US Preparing for Release of Convicted Spy


Photo by Chip Somodevilla/Getty Images(WASHINGTON) -- The U.S. Department of Justice is preparing for a convicted spy to receive parole later this year after 30 years in prison.Jonathan Pollard, arrested in 1985 and convicted of espionage for conspiring to deliver U.S. national defense information to Israel, could be released on parole in November. According to laws in place at the time of Pollard's conviction, and which remain applicable to him, individuals sentenced to life in prison are eligible for mandatory parole after 30 years, unless the Parole Commission "determines that he has serious or frequently violated institution rules or that there is a reasonable probability that he will commit any Federal, State, or local crime."The DOJ said Friday that it "has always and continues to maintain that Jonathan Pollard should serve his full sentence for the serious crimes he committed." A U.S. official told ABC News that Pollard's release was in no way tied to the Iran nuclear deal.Copyright © 2015, ABC Radio. All rights reserved.

New Horizons Catches Dark Side of Pluto
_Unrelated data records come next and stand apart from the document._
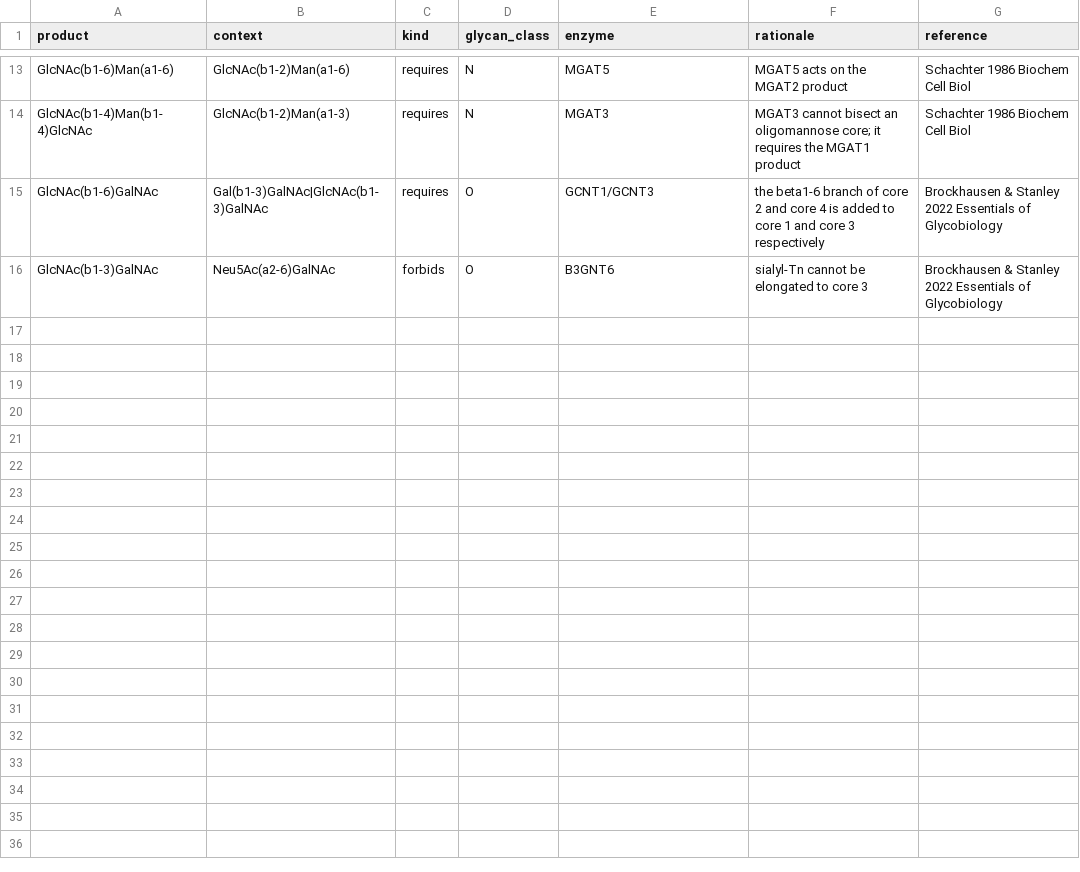
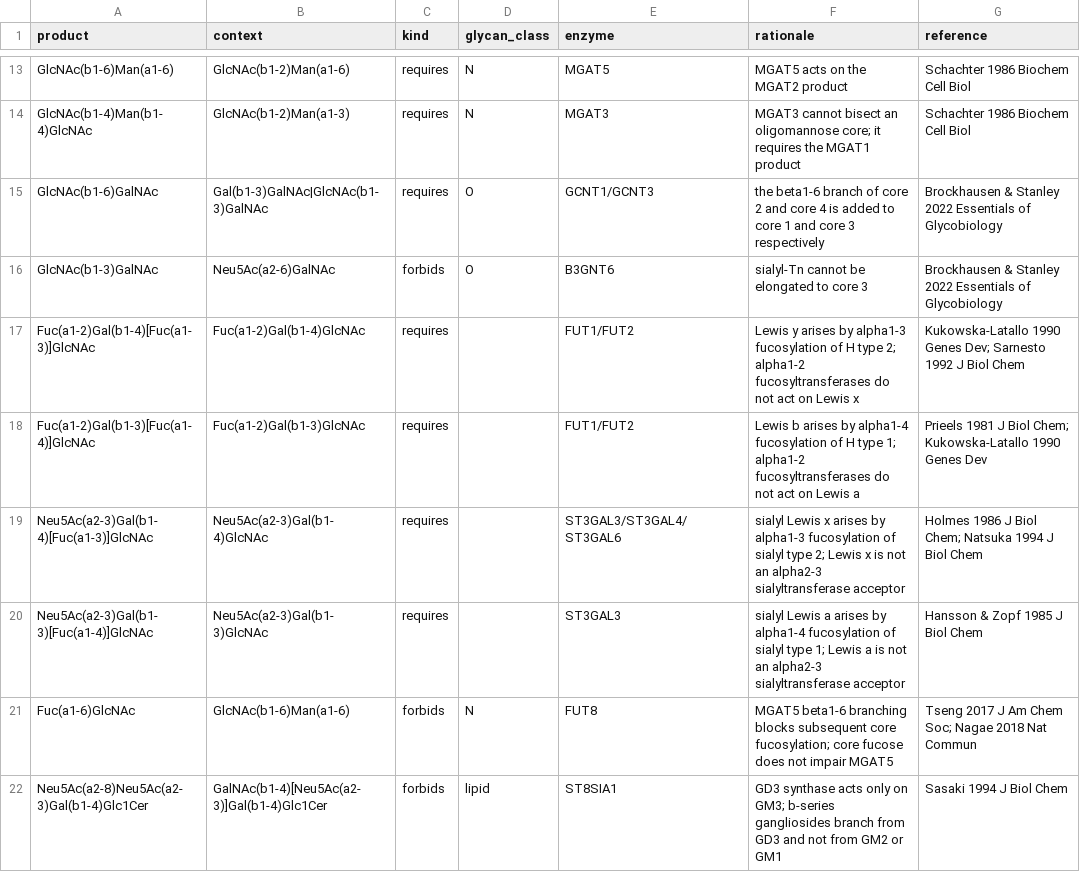
Before and after one commit to BojarLab/glycowork, a CSV file: glycowork/network/biosynthetic_constraints.csv, drawn as a sheet; only a part is shown, gaps mark what is left out.

Commit message:
add more known enzymatic constraints to construct_network if constraints=True

```diff
--- a/glycowork/network/biosynthetic_constraints.csv
+++ b/glycowork/network/biosynthetic_constraints.csv
@@ -16 +16,7 @@ GlcNAc(b1-6)GalNAc,Gal(b1-3)GalNAc|GlcNAc(b1-3)GalNAc,requires,O,GCNT1/GCNT3,the
 GlcNAc(b1-3)GalNAc,Neu5Ac(a2-6)GalNAc,forbids,O,B3GNT6,sialyl-Tn cannot be elongated to core 3,Brockhausen & Stanley 2022 Essentials of Glycobiology
+Fuc(a1-2)Gal(b1-4)[Fuc(a1-3)]GlcNAc,Fuc(a1-2)Gal(b1-4)GlcNAc,requires,,FUT1/FUT2,Lewis y arises by alpha1-3 fucosylation of H type 2; alpha1-2 fucosyltransferases do not act on Lewis x,Kukowska-Latallo 1990 Genes Dev; Sarnesto 1992 J Biol Chem
+Fuc(a1-2)Gal(b1-3)[Fuc(a1-4)]GlcNAc,Fuc(a1-2)Gal(b1-3)GlcNAc,requires,,FUT1/FUT2,Lewis b arises by alpha1-4 fucosylation of H type 1; alpha1-2 fucosyltransferases do not act on Lewis a,Prieels 1981 J Biol Chem; Kukowska-Latallo 1990 Genes Dev
+Neu5Ac(a2-3)Gal(b1-4)[Fuc(a1-3)]GlcNAc,Neu5Ac(a2-3)Gal(b1-4)GlcNAc,requires,,ST3GAL3/ST3GAL4/ST3GAL6,sialyl Lewis x arises by alpha1-3 fucosylation of sialyl type 2; Lewis x is not an alpha2-3 sialyltransferase acceptor,Holmes 1986 J Biol Chem; Natsuka 1994 J Biol Chem
+Neu5Ac(a2-3)Gal(b1-3)[Fuc(a1-4)]GlcNAc,Neu5Ac(a2-3)Gal(b1-3)GlcNAc,requires,,ST3GAL3,sialyl Lewis a arises by alpha1-4 fucosylation of sialyl type 1; Lewis a is not an alpha2-3 sialyltransferase acceptor,Hansson & Zopf 1985 J Biol Chem
+Fuc(a1-6)GlcNAc,GlcNAc(b1-6)Man(a1-6),forbids,N,FUT8,MGAT5 beta1-6 branching blocks subsequent core fucosylation; core fucose does not impair MGAT5,Tseng 2017 J Am Chem Soc; Nagae 2018 Nat Commun
+Neu5Ac(a2-8)Neu5Ac(a2-3)Gal(b1-4)Glc1Cer,GalNAc(b1-4)[Neu5Ac(a2-3)]Gal(b1-4)Glc1Cer,forbids,lipid,ST8SIA1,GD3 synthase acts only on GM3; b-series gangliosides branch from GD3 and not from GM2 or GM1,Sasaki 1994 J Biol Chem
```
Also changed, not shown: 2 other files.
Backlit by the sun, Pluto’s atmosphere rings its silhouette like a luminous halo in this image taken by NASA’s New Horizons spacecraft around midnight EDT on July 15. This global portrait of the atmosphere was captured when the spacecraft was about 1.25 million miles (2 million kilometers) from Pluto and shows structures as small as 12 miles across. The image, delivered to Earth on July 23, is displayed with north at the top of the frame. Credits: NASA/JHUAPL/SwRI(NEW YORK) -- New Horizons continues to yield a bounty of discoveries, with NASA on Friday showing stunning new photos, including haze and flowing ice on Pluto.Taken seven hours after New Horizons made its closest pass by Pluto, an image released on Friday shows the dwarf planet shrouded in darkness and surrounded by a band of light. Most curious to scientists were the layers of haze which appeared higher than expected from Pluto's surface."You can only get this image from going to Pluto and crossing to the dark side and looking back," New Horizons' principal investigator Alan Stern said at a news conference on Friday. "Emotionally, it also represents a huge scientific discovery."Initial analysis shows two layers of atmospheric haze located 30 and 50 miles above Pluto's surface, upending scientists' previous belief that temperatures would be too warm for hazes to form that high above Pluto's surface."The hazes detected in this image are a key element in creating the complex hydrocarbon compounds that give Pluto’s surface its reddish hue," New Horizons co-investigator Michael Summers said. The creation of the haze is believed to follow this model: Methane gas is broken down by ultraviolet sunlight, creating a buildup of more hydrocarbon gases. Those gases are then believed to fall to the lower parts of the atmosphere where they cool and condense as ice particles, creating the spectacular haze New Horizons caught on camera.Inside the Tombaugh region, the name NASA has given Pluto's heart-shaped feature, New Horizons found evidence of flowing ices moving across Sputnik Planum, a relatively young geological area in the western part of the heart.NASA expects to learn even more about Pluto over the next 16 months as it sends its trove of data back to Earth. Stern said just five percent of the data has been transmitted to Earth so far."We are only scratching the surface," Stern said.ABC US News | World NewsCopyright © 2015, ABC Radio. All rights reserved.